TO DO: Give each entry back by retyping it exactly as written.

GIVEN DATA:
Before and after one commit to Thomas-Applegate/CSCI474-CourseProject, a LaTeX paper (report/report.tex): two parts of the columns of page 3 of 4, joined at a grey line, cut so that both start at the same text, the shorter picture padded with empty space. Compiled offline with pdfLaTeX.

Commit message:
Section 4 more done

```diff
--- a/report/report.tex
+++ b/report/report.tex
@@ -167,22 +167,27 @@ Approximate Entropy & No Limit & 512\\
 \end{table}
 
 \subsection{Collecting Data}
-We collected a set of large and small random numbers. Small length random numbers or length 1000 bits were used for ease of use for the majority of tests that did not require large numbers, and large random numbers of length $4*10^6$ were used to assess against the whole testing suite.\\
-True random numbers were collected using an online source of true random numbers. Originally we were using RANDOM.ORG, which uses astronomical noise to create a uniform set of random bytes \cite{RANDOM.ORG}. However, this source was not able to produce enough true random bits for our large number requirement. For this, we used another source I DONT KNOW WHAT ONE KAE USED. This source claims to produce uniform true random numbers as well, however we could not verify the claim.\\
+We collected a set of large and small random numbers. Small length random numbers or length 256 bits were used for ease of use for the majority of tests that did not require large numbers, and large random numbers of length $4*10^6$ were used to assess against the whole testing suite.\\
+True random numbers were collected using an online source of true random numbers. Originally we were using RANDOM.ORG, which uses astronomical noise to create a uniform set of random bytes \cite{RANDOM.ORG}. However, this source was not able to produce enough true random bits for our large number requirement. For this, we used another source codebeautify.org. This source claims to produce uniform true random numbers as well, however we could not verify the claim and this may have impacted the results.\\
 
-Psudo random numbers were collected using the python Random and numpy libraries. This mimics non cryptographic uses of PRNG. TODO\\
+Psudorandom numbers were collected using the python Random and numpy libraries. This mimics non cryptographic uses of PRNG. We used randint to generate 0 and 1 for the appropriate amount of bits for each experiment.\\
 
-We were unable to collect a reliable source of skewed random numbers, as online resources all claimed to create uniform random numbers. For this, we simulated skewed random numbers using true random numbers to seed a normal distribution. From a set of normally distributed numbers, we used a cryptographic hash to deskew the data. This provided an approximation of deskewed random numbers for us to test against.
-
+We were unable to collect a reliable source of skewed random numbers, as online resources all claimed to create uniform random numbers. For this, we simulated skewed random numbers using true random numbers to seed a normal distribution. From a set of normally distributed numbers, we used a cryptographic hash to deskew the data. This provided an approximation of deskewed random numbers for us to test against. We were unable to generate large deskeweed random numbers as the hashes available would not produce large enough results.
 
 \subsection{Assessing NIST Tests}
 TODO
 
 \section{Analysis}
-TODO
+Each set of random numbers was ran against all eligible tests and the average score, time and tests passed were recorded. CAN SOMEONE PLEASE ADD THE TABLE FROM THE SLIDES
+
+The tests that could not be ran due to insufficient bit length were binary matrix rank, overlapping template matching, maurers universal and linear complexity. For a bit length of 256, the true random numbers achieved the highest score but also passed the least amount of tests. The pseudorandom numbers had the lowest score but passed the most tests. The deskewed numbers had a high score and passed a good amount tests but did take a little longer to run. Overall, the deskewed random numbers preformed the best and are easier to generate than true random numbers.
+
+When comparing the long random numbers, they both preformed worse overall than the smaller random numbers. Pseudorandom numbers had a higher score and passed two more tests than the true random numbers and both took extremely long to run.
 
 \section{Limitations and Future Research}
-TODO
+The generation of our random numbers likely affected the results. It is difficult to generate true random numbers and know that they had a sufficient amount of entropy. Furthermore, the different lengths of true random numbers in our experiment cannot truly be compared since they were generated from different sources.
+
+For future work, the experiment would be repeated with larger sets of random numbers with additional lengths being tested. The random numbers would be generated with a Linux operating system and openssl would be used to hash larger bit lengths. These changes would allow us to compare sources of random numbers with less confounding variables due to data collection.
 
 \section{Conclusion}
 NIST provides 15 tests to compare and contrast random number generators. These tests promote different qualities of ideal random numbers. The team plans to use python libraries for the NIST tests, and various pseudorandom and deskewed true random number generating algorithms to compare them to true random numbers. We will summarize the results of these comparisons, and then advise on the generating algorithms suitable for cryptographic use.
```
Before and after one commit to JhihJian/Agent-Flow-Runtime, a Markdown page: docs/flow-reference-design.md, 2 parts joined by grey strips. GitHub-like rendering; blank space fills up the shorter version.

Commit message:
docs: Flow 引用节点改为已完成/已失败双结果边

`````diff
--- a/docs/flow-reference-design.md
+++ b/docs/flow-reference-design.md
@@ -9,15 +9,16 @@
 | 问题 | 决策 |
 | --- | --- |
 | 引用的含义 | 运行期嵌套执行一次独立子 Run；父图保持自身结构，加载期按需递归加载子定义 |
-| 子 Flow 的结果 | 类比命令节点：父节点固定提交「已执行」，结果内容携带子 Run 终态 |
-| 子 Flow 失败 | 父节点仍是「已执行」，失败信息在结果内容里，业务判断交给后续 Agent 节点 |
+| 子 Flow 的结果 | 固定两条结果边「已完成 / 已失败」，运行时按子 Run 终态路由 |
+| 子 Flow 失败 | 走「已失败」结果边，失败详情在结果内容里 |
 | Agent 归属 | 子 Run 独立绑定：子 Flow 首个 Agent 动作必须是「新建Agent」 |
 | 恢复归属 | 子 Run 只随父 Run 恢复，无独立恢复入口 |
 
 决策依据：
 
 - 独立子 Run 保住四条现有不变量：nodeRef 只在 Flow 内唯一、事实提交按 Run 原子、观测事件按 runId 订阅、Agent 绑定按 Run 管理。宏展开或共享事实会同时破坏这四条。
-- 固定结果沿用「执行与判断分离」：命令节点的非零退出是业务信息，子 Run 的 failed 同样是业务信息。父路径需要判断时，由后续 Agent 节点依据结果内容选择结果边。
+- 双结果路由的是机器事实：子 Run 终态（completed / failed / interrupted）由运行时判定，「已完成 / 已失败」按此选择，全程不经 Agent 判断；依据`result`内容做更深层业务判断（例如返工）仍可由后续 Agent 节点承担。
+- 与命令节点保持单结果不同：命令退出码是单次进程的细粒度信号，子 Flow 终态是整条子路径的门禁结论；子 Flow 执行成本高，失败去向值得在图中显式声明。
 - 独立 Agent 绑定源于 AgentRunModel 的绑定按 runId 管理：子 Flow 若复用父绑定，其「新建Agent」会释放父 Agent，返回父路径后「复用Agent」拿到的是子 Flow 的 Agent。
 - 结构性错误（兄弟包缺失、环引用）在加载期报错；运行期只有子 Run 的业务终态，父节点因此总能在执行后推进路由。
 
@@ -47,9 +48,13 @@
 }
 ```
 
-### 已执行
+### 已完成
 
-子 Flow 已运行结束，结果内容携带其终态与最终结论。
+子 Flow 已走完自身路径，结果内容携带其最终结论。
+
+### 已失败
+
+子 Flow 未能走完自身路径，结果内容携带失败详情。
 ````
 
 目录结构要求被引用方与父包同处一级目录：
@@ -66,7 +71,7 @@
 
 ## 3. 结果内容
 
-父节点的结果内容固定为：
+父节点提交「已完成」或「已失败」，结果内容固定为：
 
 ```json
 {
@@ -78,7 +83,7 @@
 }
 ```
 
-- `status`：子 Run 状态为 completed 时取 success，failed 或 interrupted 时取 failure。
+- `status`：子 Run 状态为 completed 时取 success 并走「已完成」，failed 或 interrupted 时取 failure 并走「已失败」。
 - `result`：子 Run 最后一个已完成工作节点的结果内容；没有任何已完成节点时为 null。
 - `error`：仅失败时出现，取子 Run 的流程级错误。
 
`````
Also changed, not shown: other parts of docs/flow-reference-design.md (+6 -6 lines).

EXERCISE RESULT:
Before and after one commit to Thomas-Applegate/CSCI474-CourseProject, a LaTeX paper (report/report.tex): two parts of the columns of page 3 of 4, joined at a grey line, cut so that both start at the same text, the shorter picture padded with empty space. Compiled offline with pdfLaTeX.

Commit message:
Section 4 more done

```diff
--- a/report/report.tex
+++ b/report/report.tex
@@ -167,22 +167,27 @@ Approximate Entropy & No Limit & 512\\
 \end{table}
 
 \subsection{Collecting Data}
-We collected a set of large and small random numbers. Small length random numbers or length 1000 bits were used for ease of use for the majority of tests that did not require large numbers, and large random numbers of length $4*10^6$ were used to assess against the whole testing suite.\\
-True random numbers were collected using an online source of true random numbers. Originally we were using RANDOM.ORG, which uses astronomical noise to create a uniform set of random bytes \cite{RANDOM.ORG}. However, this source was not able to produce enough true random bits for our large number requirement. For this, we used another source I DONT KNOW WHAT ONE KAE USED. This source claims to produce uniform true random numbers as well, however we could not verify the claim.\\
+We collected a set of large and small random numbers. Small length random numbers or length 256 bits were used for ease of use for the majority of tests that did not require large numbers, and large random numbers of length $4*10^6$ were used to assess against the whole testing suite.\\
+True random numbers were collected using an online source of true random numbers. Originally we were using RANDOM.ORG, which uses astronomical noise to create a uniform set of random bytes \cite{RANDOM.ORG}. However, this source was not able to produce enough true random bits for our large number requirement. For this, we used another source codebeautify.org. This source claims to produce uniform true random numbers as well, however we could not verify the claim and this may have impacted the results.\\
 
-Psudo random numbers were collected using the python Random and numpy libraries. This mimics non cryptographic uses of PRNG. TODO\\
+Psudorandom numbers were collected using the python Random and numpy libraries. This mimics non cryptographic uses of PRNG. We used randint to generate 0 and 1 for the appropriate amount of bits for each experiment.\\
 
-We were unable to collect a reliable source of skewed random numbers, as online resources all claimed to create uniform random numbers. For this, we simulated skewed random numbers using true random numbers to seed a normal distribution. From a set of normally distributed numbers, we used a cryptographic hash to deskew the data. This provided an approximation of deskewed random numbers for us to test against.
-
+We were unable to collect a reliable source of skewed random numbers, as online resources all claimed to create uniform random numbers. For this, we simulated skewed random numbers using true random numbers to seed a normal distribution. From a set of normally distributed numbers, we used a cryptographic hash to deskew the data. This provided an approximation of deskewed random numbers for us to test against. We were unable to generate large deskeweed random numbers as the hashes available would not produce large enough results.
 
 \subsection{Assessing NIST Tests}
 TODO
 
 \section{Analysis}
-TODO
+Each set of random numbers was ran against all eligible tests and the average score, time and tests passed were recorded. CAN SOMEONE PLEASE ADD THE TABLE FROM THE SLIDES
+
+The tests that could not be ran due to insufficient bit length were binary matrix rank, overlapping template matching, maurers universal and linear complexity. For a bit length of 256, the true random numbers achieved the highest score but also passed the least amount of tests. The pseudorandom numbers had the lowest score but passed the most tests. The deskewed numbers had a high score and passed a good amount tests but did take a little longer to run. Overall, the deskewed random numbers preformed the best and are easier to generate than true random numbers.
+
+When comparing the long random numbers, they both preformed worse overall than the smaller random numbers. Pseudorandom numbers had a higher score and passed two more tests than the true random numbers and both took extremely long to run.
 
 \section{Limitations and Future Research}
-TODO
+The generation of our random numbers likely affected the results. It is difficult to generate true random numbers and know that they had a sufficient amount of entropy. Furthermore, the different lengths of true random numbers in our experiment cannot truly be compared since they were generated from different sources.
+
+For future work, the experiment would be repeated with larger sets of random numbers with additional lengths being tested. The random numbers would be generated with a Linux operating system and openssl would be used to hash larger bit lengths. These changes would allow us to compare sources of random numbers with less confounding variables due to data collection.
 
 \section{Conclusion}
 NIST provides 15 tests to compare and contrast random number generators. These tests promote different qualities of ideal random numbers. The team plans to use python libraries for the NIST tests, and various pseudorandom and deskewed true random number generating algorithms to compare them to true random numbers. We will summarize the results of these comparisons, and then advise on the generating algorithms suitable for cryptographic use.
```
Before and after one commit to JhihJian/Agent-Flow-Runtime, a Markdown page: docs/flow-reference-design.md, 2 parts joined by grey strips. GitHub-like rendering; blank space fills up the shorter version.

Commit message:
docs: Flow 引用节点改为已完成/已失败双结果边

`````diff
--- a/docs/flow-reference-design.md
+++ b/docs/flow-reference-design.md
@@ -9,15 +9,16 @@
 | 问题 | 决策 |
 | --- | --- |
 | 引用的含义 | 运行期嵌套执行一次独立子 Run；父图保持自身结构，加载期按需递归加载子定义 |
-| 子 Flow 的结果 | 类比命令节点：父节点固定提交「已执行」，结果内容携带子 Run 终态 |
-| 子 Flow 失败 | 父节点仍是「已执行」，失败信息在结果内容里，业务判断交给后续 Agent 节点 |
+| 子 Flow 的结果 | 固定两条结果边「已完成 / 已失败」，运行时按子 Run 终态路由 |
+| 子 Flow 失败 | 走「已失败」结果边，失败详情在结果内容里 |
 | Agent 归属 | 子 Run 独立绑定：子 Flow 首个 Agent 动作必须是「新建Agent」 |
 | 恢复归属 | 子 Run 只随父 Run 恢复，无独立恢复入口 |
 
 决策依据：
 
 - 独立子 Run 保住四条现有不变量：nodeRef 只在 Flow 内唯一、事实提交按 Run 原子、观测事件按 runId 订阅、Agent 绑定按 Run 管理。宏展开或共享事实会同时破坏这四条。
-- 固定结果沿用「执行与判断分离」：命令节点的非零退出是业务信息，子 Run 的 failed 同样是业务信息。父路径需要判断时，由后续 Agent 节点依据结果内容选择结果边。
+- 双结果路由的是机器事实：子 Run 终态（completed / failed / interrupted）由运行时判定，「已完成 / 已失败」按此选择，全程不经 Agent 判断；依据`result`内容做更深层业务判断（例如返工）仍可由后续 Agent 节点承担。
+- 与命令节点保持单结果不同：命令退出码是单次进程的细粒度信号，子 Flow 终态是整条子路径的门禁结论；子 Flow 执行成本高，失败去向值得在图中显式声明。
 - 独立 Agent 绑定源于 AgentRunModel 的绑定按 runId 管理：子 Flow 若复用父绑定，其「新建Agent」会释放父 Agent，返回父路径后「复用Agent」拿到的是子 Flow 的 Agent。
 - 结构性错误（兄弟包缺失、环引用）在加载期报错；运行期只有子 Run 的业务终态，父节点因此总能在执行后推进路由。
 
@@ -47,9 +48,13 @@
 }
 ```
 
-### 已执行
+### 已完成
 
-子 Flow 已运行结束，结果内容携带其终态与最终结论。
+子 Flow 已走完自身路径，结果内容携带其最终结论。
+
+### 已失败
+
+子 Flow 未能走完自身路径，结果内容携带失败详情。
 ````
 
 目录结构要求被引用方与父包同处一级目录：
@@ -66,7 +71,7 @@
 
 ## 3. 结果内容
 
-父节点的结果内容固定为：
+父节点提交「已完成」或「已失败」，结果内容固定为：
 
 ```json
 {
@@ -78,7 +83,7 @@
 }
 ```
 
-- `status`：子 Run 状态为 completed 时取 success，failed 或 interrupted 时取 failure。
+- `status`：子 Run 状态为 completed 时取 success 并走「已完成」，failed 或 interrupted 时取 failure 并走「已失败」。
 - `result`：子 Run 最后一个已完成工作节点的结果内容；没有任何已完成节点时为 null。
 - `error`：仅失败时出现，取子 Run 的流程级错误。
 
`````
Also changed, not shown: other parts of docs/flow-reference-design.md (+6 -6 lines).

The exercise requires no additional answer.